(AIM OF THE EXERCISE):
The answer must be a single number: the count of lines in the listing that hold the string "zipcode".
• • • • • • •
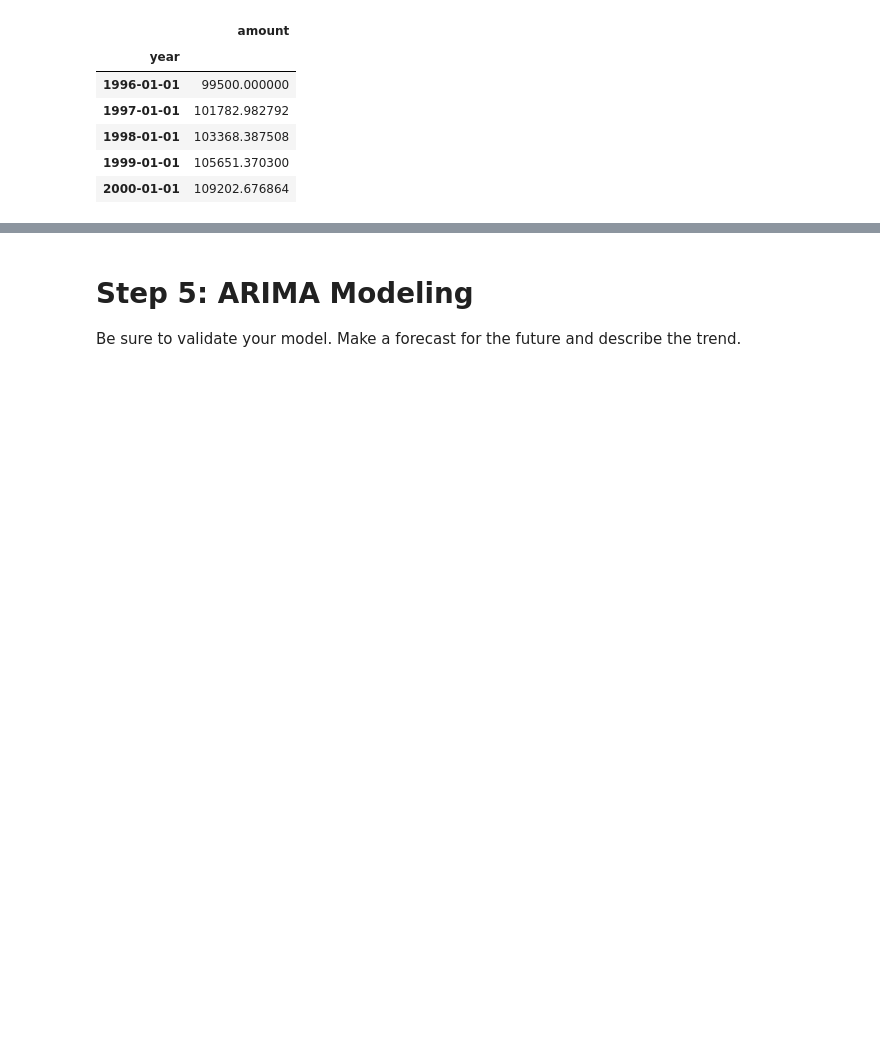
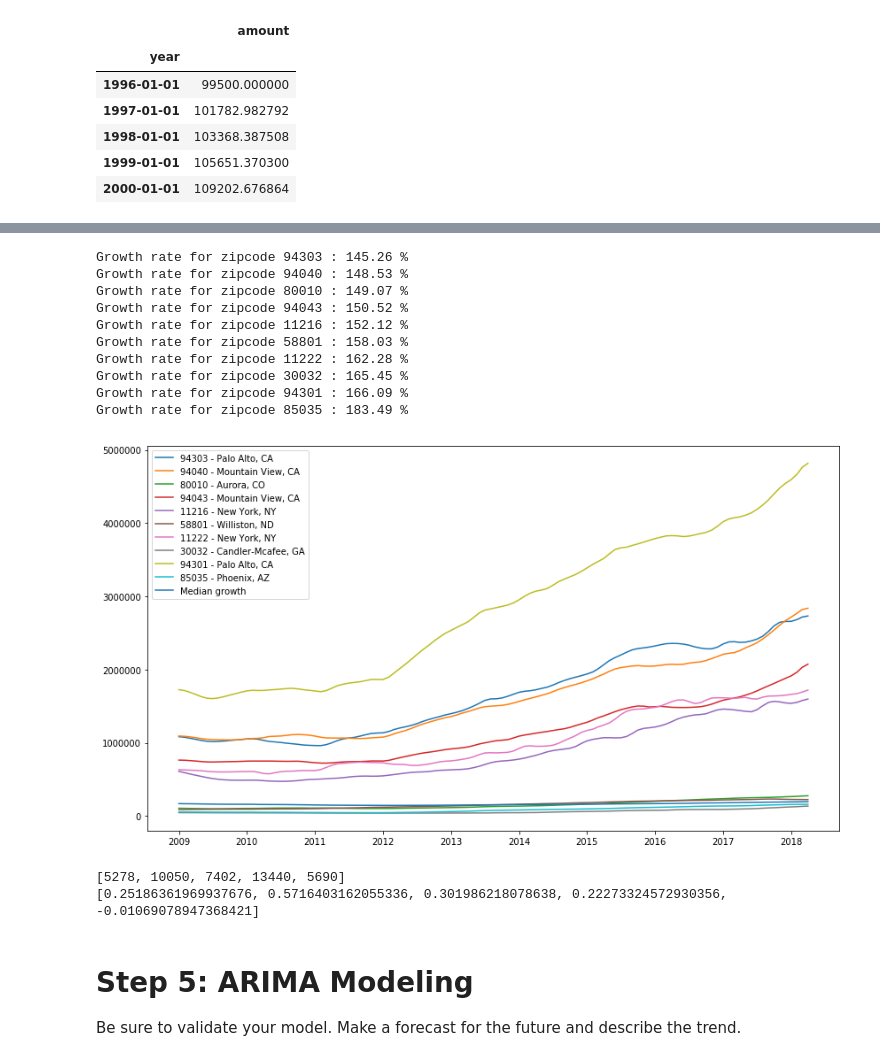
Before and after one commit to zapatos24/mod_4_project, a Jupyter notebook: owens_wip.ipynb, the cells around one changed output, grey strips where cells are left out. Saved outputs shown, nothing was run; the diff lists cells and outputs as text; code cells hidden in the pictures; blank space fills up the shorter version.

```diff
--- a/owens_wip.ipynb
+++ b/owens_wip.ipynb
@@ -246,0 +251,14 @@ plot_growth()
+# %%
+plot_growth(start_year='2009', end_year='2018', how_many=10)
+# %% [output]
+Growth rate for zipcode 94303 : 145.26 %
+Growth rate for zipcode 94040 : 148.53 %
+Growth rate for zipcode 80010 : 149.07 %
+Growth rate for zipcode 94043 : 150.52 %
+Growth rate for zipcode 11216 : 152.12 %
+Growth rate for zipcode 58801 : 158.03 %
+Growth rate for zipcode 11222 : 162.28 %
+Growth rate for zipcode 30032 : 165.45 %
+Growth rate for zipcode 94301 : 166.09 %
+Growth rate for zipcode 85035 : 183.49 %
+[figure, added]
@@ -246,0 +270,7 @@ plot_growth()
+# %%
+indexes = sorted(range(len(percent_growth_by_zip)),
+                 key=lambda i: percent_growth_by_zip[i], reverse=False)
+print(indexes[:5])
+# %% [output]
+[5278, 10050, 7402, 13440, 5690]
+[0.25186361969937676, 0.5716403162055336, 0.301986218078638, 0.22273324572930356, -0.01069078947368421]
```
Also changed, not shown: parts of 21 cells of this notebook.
• • • • • • •
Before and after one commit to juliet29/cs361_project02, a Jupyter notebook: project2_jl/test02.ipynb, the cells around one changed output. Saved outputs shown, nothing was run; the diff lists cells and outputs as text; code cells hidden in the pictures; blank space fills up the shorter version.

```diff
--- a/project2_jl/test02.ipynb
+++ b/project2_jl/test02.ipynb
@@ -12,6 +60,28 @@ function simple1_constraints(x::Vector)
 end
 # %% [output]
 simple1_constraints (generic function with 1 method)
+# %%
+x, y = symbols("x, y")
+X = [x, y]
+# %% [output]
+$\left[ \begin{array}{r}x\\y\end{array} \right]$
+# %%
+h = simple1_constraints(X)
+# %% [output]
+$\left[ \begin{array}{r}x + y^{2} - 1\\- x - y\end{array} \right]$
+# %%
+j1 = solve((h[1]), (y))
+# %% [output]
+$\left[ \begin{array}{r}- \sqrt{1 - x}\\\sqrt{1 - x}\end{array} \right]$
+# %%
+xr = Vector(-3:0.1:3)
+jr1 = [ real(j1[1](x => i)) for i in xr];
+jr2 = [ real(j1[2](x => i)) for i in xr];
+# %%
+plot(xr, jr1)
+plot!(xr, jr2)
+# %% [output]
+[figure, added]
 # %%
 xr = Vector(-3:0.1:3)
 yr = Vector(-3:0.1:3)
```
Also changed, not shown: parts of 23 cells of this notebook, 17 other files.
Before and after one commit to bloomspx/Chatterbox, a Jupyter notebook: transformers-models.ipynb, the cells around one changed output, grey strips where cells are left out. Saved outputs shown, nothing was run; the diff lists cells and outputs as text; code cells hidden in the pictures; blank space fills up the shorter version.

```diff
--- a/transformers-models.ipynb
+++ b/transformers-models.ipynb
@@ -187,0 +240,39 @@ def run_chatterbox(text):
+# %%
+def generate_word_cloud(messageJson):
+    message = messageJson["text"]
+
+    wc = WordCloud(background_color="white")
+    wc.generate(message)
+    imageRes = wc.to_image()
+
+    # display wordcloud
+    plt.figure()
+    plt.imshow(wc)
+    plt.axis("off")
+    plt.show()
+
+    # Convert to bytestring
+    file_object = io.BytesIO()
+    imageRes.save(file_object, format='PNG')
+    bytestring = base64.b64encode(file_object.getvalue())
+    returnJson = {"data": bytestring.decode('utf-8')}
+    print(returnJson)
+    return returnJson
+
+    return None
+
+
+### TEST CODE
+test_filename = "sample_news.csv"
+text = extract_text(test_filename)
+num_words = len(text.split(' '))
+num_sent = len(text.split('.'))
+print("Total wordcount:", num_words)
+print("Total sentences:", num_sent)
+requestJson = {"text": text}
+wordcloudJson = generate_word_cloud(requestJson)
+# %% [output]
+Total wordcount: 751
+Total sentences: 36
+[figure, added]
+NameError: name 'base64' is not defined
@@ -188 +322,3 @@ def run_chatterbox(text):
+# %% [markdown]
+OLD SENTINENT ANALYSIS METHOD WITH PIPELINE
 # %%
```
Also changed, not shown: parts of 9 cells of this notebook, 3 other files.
• • • • • • •
(RESPONSE FOR THIS EXERCISE):
10